» Exercise requirements: Below are the records; copy every line in them that holds the string "group".

» Version comparison data:
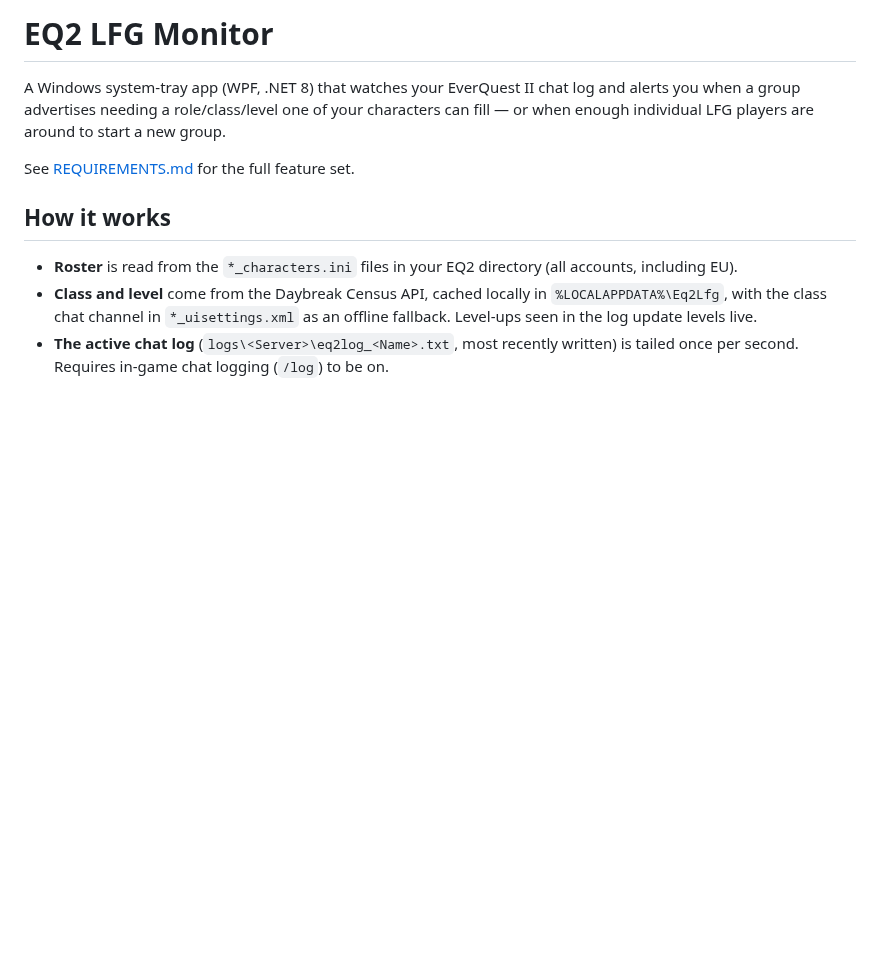
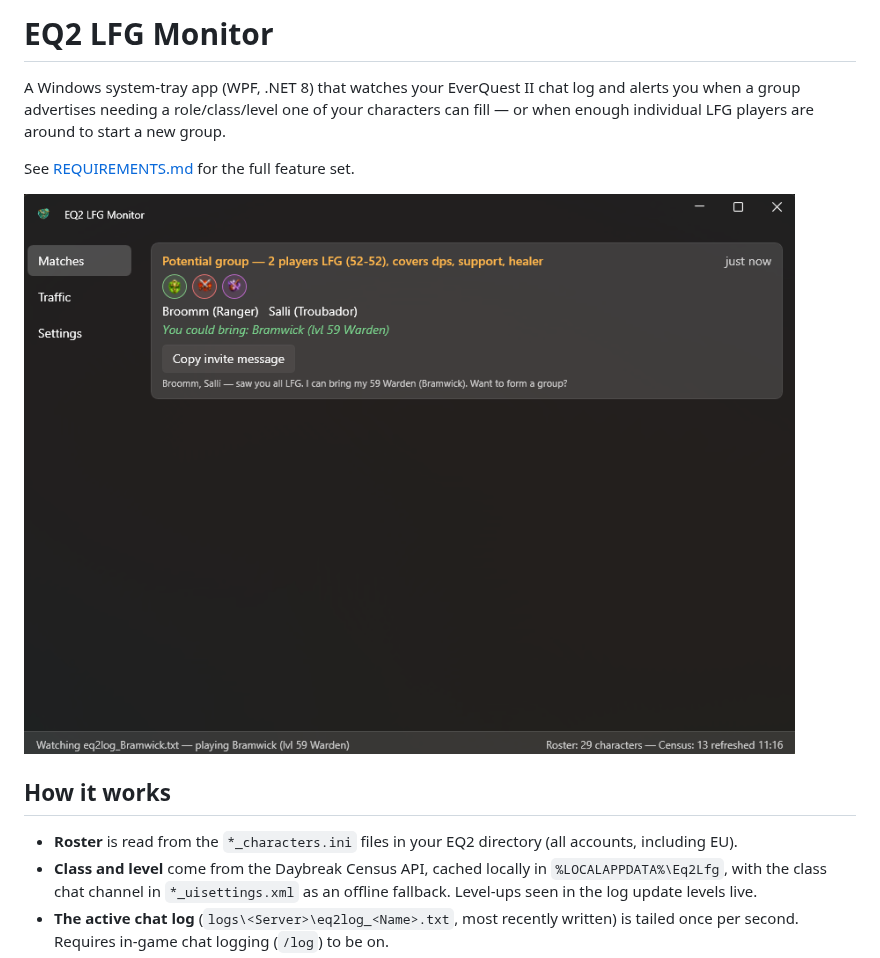
Before and after one commit to williajm/eq2_lfg, a Markdown page: README.md, the part around the change. Drawn GitHub-style; pictures changed too: docs/app.png (added); blank space fills up the shorter version.

Commit message:
Add app screenshot to README
Co-Authored-By: Claude Fable 5 <noreply@anthropic.com>

```diff
--- a/README.md
+++ b/README.md
@@ -5,6 +5,8 @@ alerts you when a group advertises needing a role/class/level one of your charac
 can fill — or when enough individual LFG players are around to start a new group.
 
 See [REQUIREMENTS.md](REQUIREMENTS.md) for the full feature set.
+
+![EQ2 LFG Monitor showing a group opportunity: two players LFG with archetype badges, and a suggested own character to complete the group](docs/app.png)
 
 ## How it works
 
```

» Task output:
@@ -5,6 +5,8 @@ alerts you when a group advertises needing a role/class/level one of your charac
 can fill — or when enough individual LFG players are around to start a new group.
+![EQ2 LFG Monitor showing a group opportunity: two players LFG with archetype badges, and a suggested own character to complete the group](docs/app.png)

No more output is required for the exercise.